BEGIN INPUT FOR THIS TASK
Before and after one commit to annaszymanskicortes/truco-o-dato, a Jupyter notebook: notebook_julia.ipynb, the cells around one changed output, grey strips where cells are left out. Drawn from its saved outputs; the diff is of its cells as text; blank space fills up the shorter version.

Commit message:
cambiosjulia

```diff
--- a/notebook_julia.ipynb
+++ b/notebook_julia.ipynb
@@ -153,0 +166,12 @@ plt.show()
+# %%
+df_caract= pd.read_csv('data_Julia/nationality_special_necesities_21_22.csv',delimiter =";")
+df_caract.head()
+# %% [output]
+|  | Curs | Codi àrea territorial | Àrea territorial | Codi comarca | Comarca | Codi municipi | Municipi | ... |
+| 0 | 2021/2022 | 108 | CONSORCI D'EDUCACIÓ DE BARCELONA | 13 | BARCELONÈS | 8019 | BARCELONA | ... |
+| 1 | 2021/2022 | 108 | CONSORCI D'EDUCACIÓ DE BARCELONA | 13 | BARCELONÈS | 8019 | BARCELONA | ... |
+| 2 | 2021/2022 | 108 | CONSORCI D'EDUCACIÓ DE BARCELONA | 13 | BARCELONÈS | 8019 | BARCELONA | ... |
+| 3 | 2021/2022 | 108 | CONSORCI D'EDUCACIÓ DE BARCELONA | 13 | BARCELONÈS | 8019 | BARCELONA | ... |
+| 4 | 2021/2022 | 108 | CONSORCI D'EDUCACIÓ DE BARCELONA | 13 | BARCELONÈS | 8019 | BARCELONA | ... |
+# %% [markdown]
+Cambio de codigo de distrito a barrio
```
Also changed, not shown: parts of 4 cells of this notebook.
END INPUT FOR THIS TASK
BEGIN INPUT FOR THIS TASK
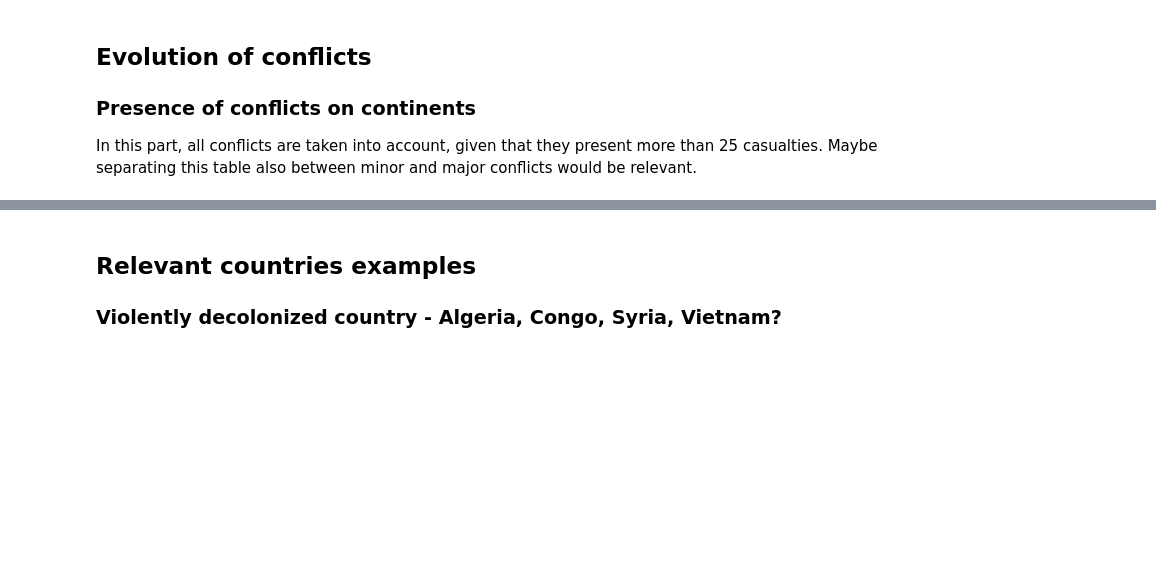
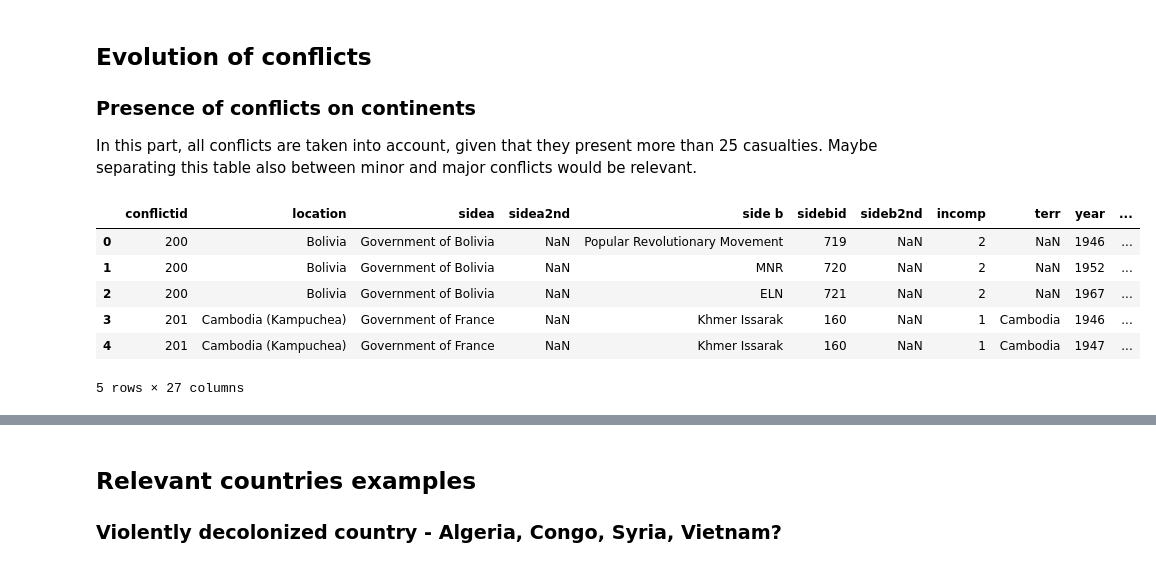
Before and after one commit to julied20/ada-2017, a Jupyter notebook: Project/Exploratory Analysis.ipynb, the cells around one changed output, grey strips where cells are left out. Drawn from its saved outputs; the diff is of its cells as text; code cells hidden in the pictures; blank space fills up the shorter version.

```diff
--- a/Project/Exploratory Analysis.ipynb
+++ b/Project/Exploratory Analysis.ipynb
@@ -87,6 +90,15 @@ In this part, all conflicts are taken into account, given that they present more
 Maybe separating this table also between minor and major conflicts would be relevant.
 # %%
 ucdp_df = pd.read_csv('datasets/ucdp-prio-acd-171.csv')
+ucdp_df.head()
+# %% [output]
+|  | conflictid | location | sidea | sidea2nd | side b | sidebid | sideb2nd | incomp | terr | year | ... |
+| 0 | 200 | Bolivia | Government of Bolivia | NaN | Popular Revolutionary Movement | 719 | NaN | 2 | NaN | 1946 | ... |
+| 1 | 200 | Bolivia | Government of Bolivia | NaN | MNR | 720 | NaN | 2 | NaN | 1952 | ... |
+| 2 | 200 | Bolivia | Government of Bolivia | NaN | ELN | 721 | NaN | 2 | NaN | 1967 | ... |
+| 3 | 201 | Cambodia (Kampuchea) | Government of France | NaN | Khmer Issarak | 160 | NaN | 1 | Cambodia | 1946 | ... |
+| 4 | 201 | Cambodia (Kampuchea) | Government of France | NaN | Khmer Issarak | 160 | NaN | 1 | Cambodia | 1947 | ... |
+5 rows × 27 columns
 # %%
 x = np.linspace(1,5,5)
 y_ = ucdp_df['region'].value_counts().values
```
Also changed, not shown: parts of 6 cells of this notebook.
END INPUT FOR THIS TASK
### [WHAT IS BEING ASKED]
From the data, list each line in which the string "BARCELONÈS" appears.

### [TASK SOLUTION]
+| 0 | 2021/2022 | 108 | CONSORCI D'EDUCACIÓ DE BARCELONA | 13 | BARCELONÈS | 8019 | BARCELONA | ... |
+| 1 | 2021/2022 | 108 | CONSORCI D'EDUCACIÓ DE BARCELONA | 13 | BARCELONÈS | 8019 | BARCELONA | ... |
+| 2 | 2021/2022 | 108 | CONSORCI D'EDUCACIÓ DE BARCELONA | 13 | BARCELONÈS | 8019 | BARCELONA | ... |
+| 3 | 2021/2022 | 108 | CONSORCI D'EDUCACIÓ DE BARCELONA | 13 | BARCELONÈS | 8019 | BARCELONA | ... |
+| 4 | 2021/2022 | 108 | CONSORCI D'EDUCACIÓ DE BARCELONA | 13 | BARCELONÈS | 8019 | BARCELONA | ... |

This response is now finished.